*PROBLEM DETAILS*.
Reproduce exactly the lines from the top of the records below through the line holding "After the next 3".

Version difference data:

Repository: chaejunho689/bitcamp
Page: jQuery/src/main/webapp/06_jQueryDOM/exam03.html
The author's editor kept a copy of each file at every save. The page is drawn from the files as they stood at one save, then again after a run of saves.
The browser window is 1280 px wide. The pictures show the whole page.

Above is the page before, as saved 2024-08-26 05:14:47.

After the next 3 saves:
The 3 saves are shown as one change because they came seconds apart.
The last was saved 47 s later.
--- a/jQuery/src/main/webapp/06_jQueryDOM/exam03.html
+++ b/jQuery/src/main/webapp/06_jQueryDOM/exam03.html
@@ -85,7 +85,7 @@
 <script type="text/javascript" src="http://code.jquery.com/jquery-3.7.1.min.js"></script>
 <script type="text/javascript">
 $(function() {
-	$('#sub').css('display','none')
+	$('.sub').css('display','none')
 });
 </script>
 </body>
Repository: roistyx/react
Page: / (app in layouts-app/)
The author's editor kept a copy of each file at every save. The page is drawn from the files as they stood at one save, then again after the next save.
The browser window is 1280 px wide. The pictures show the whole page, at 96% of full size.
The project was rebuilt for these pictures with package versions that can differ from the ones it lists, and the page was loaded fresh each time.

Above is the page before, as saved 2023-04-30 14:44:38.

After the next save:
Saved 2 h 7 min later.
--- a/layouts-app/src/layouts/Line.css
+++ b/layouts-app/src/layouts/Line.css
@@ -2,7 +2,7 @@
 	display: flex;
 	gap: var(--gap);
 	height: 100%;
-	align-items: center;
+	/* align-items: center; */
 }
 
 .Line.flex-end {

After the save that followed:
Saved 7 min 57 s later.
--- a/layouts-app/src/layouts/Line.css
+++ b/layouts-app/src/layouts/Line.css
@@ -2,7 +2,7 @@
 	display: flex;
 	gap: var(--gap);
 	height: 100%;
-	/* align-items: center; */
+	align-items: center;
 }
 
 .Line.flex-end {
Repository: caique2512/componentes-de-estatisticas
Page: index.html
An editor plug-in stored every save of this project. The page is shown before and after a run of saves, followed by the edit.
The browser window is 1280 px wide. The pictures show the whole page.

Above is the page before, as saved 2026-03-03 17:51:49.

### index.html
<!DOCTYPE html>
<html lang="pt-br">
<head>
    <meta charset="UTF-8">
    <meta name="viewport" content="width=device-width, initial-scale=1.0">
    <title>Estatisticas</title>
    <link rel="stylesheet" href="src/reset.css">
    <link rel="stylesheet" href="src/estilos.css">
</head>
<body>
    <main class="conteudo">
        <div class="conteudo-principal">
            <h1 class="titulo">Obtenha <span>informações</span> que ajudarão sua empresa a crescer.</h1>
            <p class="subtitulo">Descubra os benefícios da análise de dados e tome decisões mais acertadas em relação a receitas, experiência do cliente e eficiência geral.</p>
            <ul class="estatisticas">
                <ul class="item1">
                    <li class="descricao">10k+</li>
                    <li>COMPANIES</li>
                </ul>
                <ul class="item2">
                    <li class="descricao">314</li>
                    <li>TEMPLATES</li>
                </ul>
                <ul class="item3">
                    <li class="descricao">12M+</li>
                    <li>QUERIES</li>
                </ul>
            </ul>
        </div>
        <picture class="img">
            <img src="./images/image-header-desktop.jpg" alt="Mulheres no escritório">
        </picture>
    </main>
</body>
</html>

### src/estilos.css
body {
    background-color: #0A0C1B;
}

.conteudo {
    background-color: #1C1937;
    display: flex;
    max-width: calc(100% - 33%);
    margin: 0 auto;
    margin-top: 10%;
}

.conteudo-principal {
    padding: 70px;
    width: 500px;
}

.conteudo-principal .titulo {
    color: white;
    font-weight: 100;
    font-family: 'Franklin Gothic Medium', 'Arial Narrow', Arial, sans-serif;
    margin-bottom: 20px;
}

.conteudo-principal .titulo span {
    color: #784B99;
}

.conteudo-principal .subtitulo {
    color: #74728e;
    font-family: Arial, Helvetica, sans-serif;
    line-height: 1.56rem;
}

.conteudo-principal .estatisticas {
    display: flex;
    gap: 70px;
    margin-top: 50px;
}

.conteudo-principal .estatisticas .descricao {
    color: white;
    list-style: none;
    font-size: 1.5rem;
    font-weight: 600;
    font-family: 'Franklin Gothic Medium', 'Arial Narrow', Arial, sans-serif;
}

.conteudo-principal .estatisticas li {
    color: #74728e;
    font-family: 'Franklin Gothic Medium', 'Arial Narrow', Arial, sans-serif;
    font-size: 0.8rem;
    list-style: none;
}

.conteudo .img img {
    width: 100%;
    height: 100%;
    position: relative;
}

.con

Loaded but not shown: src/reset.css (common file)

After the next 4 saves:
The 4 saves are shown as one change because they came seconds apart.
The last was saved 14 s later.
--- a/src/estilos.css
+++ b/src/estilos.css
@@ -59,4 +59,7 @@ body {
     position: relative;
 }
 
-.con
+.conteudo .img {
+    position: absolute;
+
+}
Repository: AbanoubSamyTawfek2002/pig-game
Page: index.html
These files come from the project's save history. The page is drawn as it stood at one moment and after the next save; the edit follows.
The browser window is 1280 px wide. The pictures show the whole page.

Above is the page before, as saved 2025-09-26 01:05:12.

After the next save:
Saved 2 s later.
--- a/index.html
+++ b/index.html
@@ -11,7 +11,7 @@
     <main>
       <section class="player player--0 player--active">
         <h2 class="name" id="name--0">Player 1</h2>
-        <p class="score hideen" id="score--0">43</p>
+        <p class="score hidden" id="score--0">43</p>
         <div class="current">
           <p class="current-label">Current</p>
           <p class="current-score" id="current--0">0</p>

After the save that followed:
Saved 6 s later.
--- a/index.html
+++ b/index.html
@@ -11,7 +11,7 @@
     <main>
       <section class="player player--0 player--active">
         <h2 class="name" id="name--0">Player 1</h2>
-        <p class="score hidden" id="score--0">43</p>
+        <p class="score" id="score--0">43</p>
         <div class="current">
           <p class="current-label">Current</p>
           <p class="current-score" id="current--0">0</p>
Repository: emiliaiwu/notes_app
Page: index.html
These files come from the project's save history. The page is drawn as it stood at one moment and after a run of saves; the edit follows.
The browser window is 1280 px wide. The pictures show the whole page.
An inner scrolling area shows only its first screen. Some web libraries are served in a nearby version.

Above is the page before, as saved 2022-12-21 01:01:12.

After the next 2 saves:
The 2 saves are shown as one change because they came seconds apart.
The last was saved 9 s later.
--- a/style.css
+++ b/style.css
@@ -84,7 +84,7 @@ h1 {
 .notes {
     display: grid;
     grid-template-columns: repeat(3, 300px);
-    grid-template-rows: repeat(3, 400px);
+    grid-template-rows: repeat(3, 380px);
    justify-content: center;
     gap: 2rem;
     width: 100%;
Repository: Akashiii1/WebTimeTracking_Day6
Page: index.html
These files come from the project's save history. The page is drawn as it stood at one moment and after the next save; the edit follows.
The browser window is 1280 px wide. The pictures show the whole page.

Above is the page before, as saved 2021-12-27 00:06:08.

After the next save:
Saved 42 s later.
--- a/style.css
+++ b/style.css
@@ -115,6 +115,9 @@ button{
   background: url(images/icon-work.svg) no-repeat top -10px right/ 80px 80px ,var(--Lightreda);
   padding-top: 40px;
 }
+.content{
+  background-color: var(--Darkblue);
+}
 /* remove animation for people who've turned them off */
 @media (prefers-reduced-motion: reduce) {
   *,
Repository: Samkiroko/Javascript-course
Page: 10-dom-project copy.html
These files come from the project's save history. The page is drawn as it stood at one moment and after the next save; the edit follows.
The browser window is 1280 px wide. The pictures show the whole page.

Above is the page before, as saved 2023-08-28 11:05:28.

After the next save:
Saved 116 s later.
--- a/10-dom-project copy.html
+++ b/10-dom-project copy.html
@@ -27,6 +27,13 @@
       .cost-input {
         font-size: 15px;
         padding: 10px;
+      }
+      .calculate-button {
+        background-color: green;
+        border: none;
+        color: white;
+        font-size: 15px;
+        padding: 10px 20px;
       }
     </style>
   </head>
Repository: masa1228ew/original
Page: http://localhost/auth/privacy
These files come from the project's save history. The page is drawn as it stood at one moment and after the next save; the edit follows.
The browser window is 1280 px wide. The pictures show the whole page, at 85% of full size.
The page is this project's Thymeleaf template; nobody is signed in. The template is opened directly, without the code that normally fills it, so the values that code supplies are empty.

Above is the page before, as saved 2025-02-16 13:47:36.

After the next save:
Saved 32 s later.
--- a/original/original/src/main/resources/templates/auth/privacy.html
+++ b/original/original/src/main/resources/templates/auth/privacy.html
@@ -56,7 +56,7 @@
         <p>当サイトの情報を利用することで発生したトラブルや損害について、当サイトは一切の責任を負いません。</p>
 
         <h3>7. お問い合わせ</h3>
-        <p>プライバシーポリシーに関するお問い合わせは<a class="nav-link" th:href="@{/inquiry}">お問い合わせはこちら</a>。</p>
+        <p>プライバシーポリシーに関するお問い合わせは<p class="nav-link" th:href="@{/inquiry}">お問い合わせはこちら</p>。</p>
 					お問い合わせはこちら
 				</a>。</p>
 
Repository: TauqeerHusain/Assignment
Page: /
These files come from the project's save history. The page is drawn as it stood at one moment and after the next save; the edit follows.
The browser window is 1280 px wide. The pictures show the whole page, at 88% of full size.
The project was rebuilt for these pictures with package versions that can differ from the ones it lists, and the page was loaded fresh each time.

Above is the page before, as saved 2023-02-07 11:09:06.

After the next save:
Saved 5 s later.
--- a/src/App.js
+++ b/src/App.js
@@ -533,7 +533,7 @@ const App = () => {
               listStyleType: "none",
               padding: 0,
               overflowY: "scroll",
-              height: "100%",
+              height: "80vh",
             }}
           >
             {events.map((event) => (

*EXERCISE ANSWER*.
Repository: chaejunho689/bitcamp
Page: jQuery/src/main/webapp/06_jQueryDOM/exam03.html
The author's editor kept a copy of each file at every save. The page is drawn from the files as they stood at one save, then again after a run of saves.
The browser window is 1280 px wide. The pictures show the whole page.

Above is the page before, as saved 2024-08-26 05:14:47.

After the next 3 saves:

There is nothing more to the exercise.